Record excerpts below:
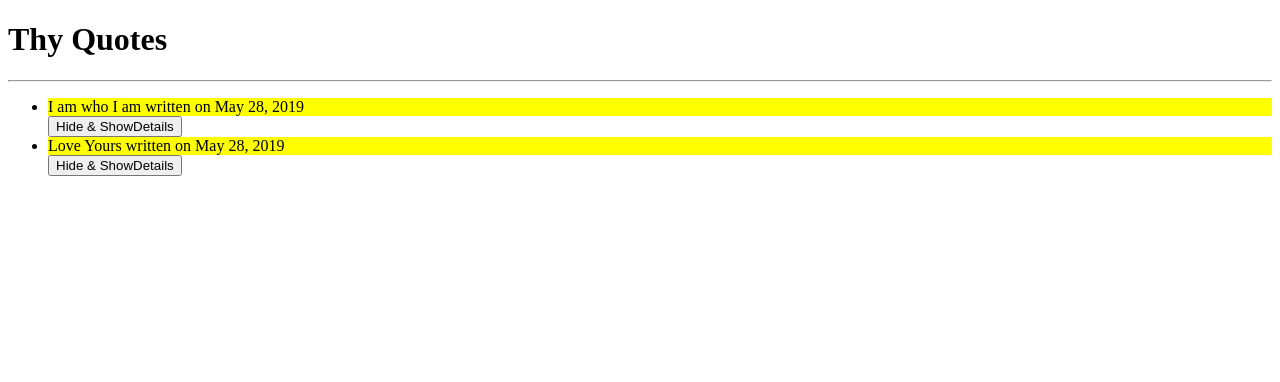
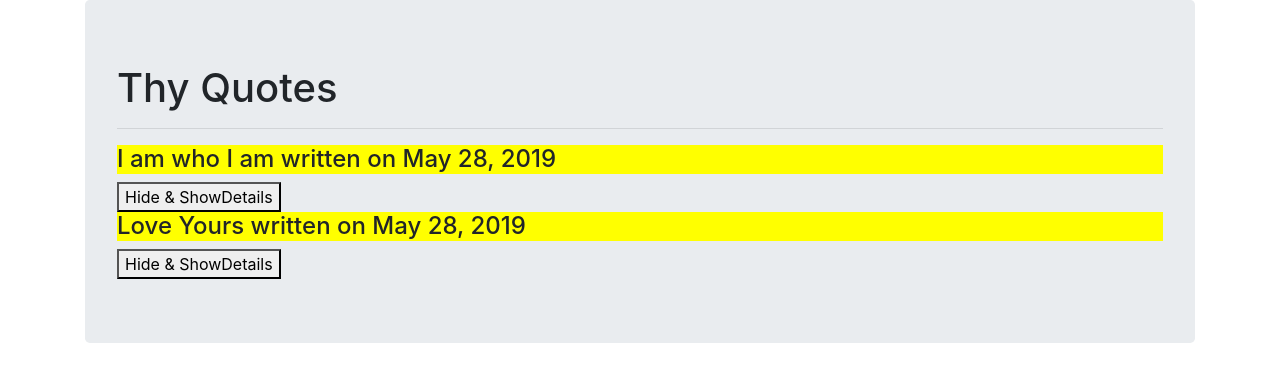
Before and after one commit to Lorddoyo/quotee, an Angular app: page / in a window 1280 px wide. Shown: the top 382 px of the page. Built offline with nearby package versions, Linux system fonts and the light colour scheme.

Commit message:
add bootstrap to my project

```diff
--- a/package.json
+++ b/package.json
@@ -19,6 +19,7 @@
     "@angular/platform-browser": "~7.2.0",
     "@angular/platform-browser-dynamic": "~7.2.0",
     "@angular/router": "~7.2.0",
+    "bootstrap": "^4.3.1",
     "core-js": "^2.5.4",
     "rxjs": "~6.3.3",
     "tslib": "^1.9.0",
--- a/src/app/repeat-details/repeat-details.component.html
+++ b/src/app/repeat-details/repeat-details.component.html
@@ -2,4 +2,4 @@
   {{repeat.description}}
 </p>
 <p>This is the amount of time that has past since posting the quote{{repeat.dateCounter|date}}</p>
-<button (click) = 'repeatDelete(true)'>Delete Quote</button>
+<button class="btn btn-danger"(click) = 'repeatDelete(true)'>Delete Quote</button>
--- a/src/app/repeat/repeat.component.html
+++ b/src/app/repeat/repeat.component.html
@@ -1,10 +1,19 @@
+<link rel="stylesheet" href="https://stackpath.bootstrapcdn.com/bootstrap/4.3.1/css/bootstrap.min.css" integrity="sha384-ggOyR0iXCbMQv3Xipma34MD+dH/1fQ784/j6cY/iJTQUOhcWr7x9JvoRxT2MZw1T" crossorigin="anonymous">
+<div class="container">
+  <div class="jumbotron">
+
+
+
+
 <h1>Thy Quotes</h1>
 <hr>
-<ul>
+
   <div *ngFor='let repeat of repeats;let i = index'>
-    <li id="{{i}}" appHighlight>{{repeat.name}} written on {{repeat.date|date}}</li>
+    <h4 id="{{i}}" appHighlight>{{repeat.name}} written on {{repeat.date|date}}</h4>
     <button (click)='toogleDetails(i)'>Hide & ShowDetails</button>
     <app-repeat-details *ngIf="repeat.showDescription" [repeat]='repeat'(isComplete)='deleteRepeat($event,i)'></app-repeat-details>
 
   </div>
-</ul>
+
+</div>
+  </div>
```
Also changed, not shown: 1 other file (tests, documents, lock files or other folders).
End of Record excerpts.
Record excerpts below:
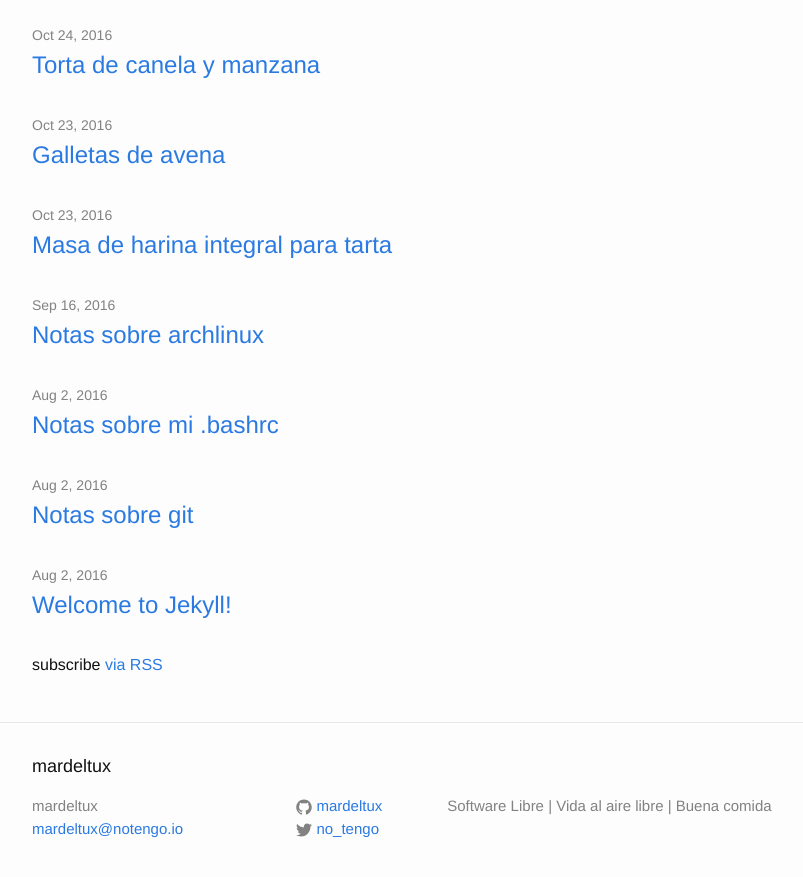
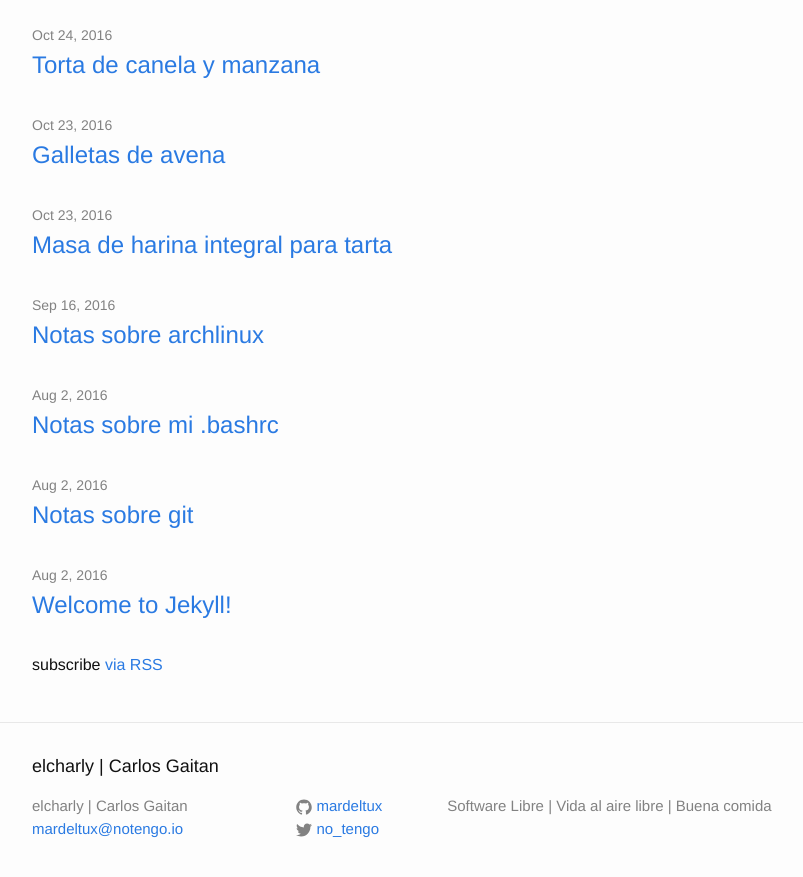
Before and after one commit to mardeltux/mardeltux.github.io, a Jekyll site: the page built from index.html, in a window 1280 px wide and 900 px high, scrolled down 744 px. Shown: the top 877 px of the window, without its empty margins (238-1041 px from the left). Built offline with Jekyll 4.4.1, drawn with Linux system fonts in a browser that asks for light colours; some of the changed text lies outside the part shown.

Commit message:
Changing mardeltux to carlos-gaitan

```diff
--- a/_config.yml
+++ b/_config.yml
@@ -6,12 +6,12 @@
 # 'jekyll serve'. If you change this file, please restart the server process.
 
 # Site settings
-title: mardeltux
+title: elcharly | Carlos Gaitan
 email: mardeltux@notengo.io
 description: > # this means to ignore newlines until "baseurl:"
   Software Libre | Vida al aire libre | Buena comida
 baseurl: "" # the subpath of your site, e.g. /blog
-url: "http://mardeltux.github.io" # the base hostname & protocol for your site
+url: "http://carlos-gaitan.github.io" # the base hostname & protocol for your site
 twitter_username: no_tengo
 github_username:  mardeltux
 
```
End of Record excerpts.
Goal of the exercise => Starting from the records above, filter out all lines except those containing the word "html".

Reply to the task =>
--- a/src/app/repeat-details/repeat-details.component.html
+++ b/src/app/repeat-details/repeat-details.component.html
--- a/src/app/repeat/repeat.component.html
+++ b/src/app/repeat/repeat.component.html
Before and after one commit to mardeltux/mardeltux.github.io, a Jekyll site: the page built from index.html, in a window 1280 px wide and 900 px high, scrolled down 744 px. Shown: the top 877 px of the window, without its empty margins (238-1041 px from the left). Built offline with Jekyll 4.4.1, drawn with Linux system fonts in a browser that asks for light colours; some of the changed text lies outside the part shown.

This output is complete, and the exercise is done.